_Exercise prompt_.
From the entries below, return every line that includes the word "this".

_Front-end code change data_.

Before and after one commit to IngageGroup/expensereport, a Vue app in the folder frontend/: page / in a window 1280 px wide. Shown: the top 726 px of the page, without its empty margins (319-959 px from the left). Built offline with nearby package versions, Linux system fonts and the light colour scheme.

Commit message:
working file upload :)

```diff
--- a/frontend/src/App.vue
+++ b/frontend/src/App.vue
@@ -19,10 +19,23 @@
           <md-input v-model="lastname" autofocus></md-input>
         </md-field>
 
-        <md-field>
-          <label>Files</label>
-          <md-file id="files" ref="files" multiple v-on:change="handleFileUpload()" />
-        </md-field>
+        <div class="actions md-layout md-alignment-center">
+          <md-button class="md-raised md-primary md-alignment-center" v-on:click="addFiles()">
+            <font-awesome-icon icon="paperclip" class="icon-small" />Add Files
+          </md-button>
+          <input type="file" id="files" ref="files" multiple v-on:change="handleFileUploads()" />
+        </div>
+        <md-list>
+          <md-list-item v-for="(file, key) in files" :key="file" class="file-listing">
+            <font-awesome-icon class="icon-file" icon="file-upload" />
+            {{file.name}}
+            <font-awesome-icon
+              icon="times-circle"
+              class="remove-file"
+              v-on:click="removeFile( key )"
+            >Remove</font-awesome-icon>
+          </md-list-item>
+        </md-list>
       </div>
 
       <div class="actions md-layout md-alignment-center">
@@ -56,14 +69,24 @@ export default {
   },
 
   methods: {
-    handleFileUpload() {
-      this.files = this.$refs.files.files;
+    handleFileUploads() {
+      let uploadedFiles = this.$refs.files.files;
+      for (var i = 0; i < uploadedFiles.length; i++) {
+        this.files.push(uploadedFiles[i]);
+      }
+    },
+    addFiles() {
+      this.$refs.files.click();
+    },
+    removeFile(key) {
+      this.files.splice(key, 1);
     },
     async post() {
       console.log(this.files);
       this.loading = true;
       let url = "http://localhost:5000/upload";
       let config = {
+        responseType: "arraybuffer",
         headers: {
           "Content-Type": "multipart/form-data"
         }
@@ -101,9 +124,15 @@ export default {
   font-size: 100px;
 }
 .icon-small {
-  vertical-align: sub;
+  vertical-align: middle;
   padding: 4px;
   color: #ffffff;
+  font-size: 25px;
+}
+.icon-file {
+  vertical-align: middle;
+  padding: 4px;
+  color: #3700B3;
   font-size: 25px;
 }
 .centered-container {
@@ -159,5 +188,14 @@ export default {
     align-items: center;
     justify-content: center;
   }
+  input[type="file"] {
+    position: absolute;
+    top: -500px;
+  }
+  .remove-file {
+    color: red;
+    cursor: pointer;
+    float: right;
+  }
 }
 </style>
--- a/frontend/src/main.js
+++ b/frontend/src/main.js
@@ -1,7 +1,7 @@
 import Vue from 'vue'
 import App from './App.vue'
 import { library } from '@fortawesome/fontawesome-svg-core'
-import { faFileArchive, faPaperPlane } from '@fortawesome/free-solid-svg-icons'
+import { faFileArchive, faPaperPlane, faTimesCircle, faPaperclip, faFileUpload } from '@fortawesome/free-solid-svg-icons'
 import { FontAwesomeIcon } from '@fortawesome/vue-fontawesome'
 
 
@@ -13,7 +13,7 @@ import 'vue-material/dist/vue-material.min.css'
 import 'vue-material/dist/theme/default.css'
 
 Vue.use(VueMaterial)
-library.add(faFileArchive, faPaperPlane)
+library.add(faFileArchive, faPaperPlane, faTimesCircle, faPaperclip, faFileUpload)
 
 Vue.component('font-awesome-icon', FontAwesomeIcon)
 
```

==

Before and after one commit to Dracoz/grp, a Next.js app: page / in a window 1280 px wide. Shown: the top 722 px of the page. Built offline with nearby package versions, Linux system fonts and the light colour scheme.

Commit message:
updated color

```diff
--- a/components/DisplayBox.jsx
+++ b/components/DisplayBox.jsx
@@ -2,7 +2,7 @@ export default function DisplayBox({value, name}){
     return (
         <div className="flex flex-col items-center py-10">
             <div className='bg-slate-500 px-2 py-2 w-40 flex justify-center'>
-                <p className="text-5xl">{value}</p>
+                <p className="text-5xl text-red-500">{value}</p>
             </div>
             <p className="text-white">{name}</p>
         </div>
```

_Task output_.
-      this.files = this.$refs.files.files;
+      let uploadedFiles = this.$refs.files.files;
+        this.files.push(uploadedFiles[i]);
+      this.$refs.files.click();
+      this.files.splice(key, 1);
       console.log(this.files);
       this.loading = true;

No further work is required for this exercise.